### Required action:
Only a number is required: how many lines of the material contain the string "data".

============================================================

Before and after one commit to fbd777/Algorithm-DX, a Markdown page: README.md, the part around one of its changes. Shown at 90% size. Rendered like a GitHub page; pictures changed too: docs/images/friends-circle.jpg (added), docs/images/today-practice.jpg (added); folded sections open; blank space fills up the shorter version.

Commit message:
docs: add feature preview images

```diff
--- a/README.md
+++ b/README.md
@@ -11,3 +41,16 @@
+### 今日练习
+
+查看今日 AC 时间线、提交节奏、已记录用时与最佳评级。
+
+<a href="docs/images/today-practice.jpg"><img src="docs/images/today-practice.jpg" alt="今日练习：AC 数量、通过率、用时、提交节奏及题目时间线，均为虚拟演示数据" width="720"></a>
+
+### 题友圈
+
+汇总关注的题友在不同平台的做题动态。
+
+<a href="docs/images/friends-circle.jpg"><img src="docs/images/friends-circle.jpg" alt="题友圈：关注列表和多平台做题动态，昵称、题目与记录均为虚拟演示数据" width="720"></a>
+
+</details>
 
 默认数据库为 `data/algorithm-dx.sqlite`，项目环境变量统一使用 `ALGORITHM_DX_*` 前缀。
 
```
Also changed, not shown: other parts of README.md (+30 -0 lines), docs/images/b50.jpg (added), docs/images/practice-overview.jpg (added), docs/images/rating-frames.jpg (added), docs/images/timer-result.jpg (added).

============================================================

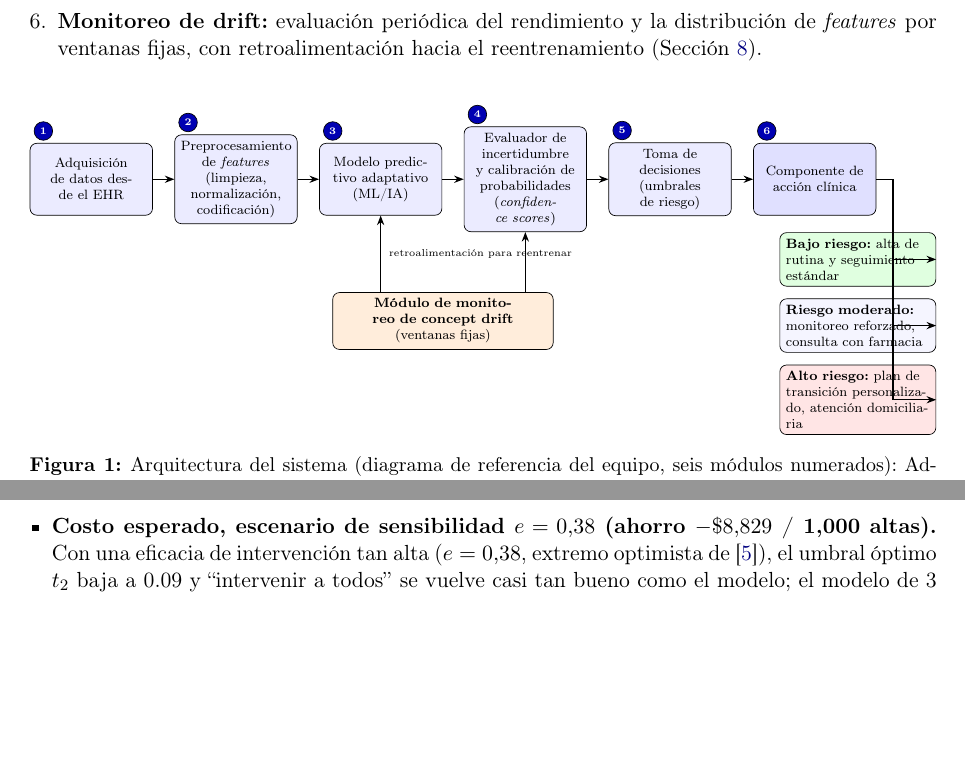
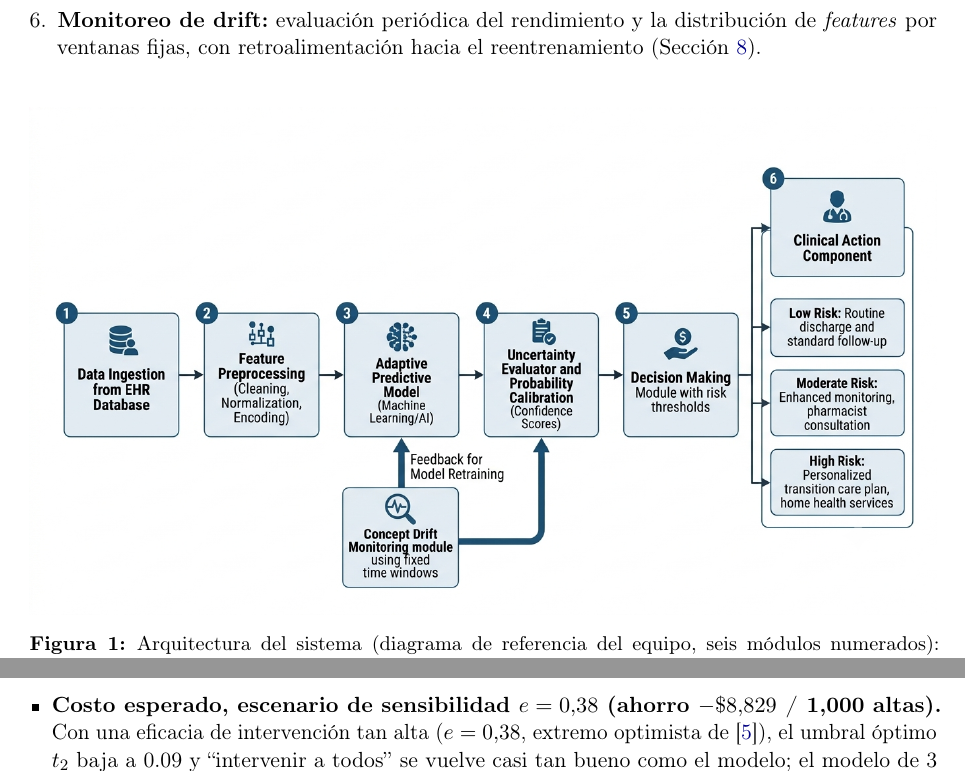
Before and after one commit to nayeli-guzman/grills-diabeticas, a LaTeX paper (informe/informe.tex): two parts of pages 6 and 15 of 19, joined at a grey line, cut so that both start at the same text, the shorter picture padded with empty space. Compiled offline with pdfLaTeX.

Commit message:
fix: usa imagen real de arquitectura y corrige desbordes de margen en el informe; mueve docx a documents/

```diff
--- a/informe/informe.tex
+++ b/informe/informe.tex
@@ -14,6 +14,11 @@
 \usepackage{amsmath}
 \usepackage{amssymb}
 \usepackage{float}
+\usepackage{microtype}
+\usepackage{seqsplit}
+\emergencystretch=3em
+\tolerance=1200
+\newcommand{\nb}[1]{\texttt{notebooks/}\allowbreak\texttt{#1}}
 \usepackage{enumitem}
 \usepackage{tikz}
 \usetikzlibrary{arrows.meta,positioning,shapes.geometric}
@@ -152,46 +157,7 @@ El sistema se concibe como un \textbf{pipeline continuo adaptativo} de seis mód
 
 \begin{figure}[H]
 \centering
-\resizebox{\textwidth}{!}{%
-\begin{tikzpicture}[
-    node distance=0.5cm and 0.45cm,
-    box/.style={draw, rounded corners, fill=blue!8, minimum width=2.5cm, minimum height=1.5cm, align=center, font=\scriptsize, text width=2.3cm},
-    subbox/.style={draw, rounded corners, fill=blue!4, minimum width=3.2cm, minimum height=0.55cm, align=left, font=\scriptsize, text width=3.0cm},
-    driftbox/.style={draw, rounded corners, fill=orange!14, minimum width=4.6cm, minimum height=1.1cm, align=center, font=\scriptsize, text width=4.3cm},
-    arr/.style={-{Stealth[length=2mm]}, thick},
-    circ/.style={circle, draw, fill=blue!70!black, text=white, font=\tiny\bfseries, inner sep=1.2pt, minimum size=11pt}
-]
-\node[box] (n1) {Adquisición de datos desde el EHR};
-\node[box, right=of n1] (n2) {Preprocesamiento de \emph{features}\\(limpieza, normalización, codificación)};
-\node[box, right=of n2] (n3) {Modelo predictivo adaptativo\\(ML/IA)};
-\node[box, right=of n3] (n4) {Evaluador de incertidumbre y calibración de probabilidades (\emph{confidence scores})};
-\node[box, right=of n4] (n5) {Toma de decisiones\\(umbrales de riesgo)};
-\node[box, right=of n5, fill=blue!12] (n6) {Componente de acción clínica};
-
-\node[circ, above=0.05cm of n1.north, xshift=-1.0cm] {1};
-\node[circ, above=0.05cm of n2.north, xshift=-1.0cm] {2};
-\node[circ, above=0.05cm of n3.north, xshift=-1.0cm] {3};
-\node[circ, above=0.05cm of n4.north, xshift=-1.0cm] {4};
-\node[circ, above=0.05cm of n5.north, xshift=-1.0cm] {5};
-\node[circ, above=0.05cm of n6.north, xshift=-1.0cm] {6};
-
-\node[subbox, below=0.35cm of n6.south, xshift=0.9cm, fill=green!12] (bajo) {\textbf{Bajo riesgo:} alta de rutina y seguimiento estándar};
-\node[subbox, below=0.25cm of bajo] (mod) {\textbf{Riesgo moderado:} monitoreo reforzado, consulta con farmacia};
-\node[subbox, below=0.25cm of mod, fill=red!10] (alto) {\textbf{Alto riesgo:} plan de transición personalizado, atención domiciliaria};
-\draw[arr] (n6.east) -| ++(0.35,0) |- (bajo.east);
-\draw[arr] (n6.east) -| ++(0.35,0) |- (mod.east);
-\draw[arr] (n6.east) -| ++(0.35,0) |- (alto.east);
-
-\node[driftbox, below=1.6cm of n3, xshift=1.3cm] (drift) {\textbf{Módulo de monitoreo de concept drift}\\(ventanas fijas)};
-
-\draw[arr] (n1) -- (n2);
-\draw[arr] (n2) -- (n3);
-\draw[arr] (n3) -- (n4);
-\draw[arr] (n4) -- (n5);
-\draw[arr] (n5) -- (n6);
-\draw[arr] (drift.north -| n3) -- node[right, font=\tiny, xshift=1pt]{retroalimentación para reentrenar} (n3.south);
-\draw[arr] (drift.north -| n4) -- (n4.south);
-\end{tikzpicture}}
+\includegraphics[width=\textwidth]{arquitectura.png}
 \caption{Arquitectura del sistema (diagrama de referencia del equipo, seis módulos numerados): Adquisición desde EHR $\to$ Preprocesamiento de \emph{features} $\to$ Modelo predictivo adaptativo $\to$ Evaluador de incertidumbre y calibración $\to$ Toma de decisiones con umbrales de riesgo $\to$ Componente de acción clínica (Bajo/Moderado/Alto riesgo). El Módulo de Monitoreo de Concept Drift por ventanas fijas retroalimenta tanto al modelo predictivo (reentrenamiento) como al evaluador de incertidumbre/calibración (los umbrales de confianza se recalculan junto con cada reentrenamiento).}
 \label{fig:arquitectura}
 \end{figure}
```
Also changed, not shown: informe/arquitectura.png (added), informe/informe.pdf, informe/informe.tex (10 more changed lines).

============================================================

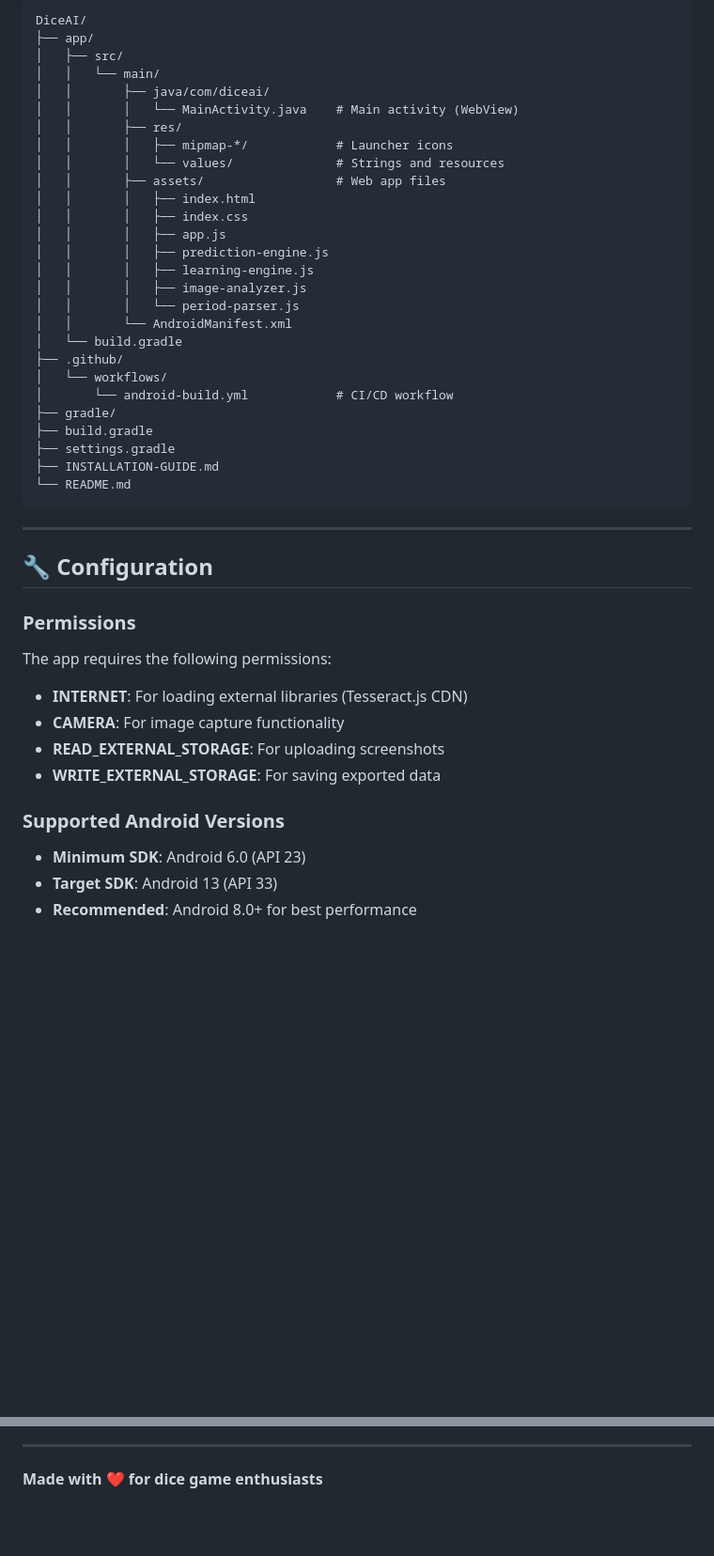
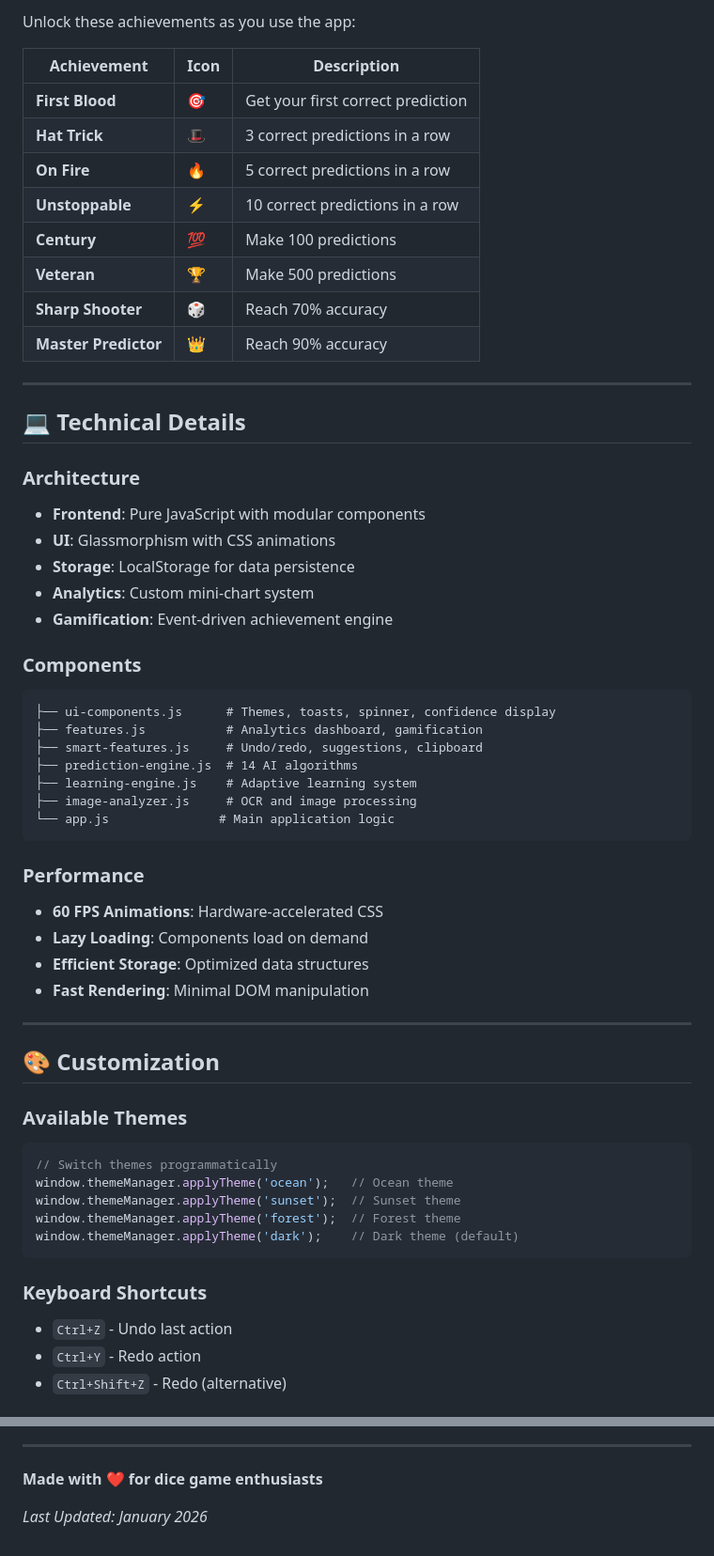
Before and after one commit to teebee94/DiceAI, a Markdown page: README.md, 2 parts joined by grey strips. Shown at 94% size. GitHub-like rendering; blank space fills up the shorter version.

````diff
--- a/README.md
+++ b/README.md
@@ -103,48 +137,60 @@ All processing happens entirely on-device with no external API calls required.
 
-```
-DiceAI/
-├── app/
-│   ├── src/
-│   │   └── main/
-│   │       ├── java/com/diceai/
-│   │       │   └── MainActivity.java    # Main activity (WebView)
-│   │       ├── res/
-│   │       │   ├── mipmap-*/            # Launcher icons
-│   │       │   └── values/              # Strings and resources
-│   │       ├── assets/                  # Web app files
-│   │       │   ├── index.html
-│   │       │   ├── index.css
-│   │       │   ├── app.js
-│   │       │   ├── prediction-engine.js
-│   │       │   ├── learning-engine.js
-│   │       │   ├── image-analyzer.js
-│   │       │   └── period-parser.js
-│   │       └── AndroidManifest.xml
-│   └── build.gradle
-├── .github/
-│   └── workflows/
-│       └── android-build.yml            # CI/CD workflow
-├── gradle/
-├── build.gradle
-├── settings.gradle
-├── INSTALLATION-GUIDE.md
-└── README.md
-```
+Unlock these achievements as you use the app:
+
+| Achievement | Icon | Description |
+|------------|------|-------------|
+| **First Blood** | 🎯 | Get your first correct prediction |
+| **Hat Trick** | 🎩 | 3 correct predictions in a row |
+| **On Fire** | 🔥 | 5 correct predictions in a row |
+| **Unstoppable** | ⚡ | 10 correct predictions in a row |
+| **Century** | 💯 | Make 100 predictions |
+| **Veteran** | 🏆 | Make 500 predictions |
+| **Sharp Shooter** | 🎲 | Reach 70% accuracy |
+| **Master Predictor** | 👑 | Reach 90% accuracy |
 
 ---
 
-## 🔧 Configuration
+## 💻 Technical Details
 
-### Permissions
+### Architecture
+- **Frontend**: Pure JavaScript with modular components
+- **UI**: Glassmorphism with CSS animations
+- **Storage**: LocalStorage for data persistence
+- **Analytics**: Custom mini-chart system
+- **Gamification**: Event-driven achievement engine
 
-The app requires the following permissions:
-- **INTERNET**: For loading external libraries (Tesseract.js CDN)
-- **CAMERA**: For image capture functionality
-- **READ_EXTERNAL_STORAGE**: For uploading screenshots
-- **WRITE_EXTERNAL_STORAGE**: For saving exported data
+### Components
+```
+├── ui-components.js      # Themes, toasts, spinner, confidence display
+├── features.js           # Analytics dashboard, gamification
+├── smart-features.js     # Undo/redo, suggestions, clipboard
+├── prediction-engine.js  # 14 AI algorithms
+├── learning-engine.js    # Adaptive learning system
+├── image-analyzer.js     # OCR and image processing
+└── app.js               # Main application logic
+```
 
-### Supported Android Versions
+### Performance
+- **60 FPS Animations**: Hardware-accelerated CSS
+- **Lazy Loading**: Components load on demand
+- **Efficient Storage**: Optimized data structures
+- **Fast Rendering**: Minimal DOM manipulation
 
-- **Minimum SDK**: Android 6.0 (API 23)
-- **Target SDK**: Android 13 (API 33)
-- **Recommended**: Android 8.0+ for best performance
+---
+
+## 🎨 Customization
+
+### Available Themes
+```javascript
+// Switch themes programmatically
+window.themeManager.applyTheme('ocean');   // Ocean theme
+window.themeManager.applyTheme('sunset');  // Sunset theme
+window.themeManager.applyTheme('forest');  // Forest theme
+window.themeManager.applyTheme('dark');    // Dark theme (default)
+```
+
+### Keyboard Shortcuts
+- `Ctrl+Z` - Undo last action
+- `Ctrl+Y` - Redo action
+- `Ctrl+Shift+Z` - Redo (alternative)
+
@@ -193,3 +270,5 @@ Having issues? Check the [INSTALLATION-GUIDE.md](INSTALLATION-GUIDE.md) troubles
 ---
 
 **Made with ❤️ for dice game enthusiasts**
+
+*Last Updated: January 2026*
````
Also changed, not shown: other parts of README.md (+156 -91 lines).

============================================================

### Result for this exercise:
4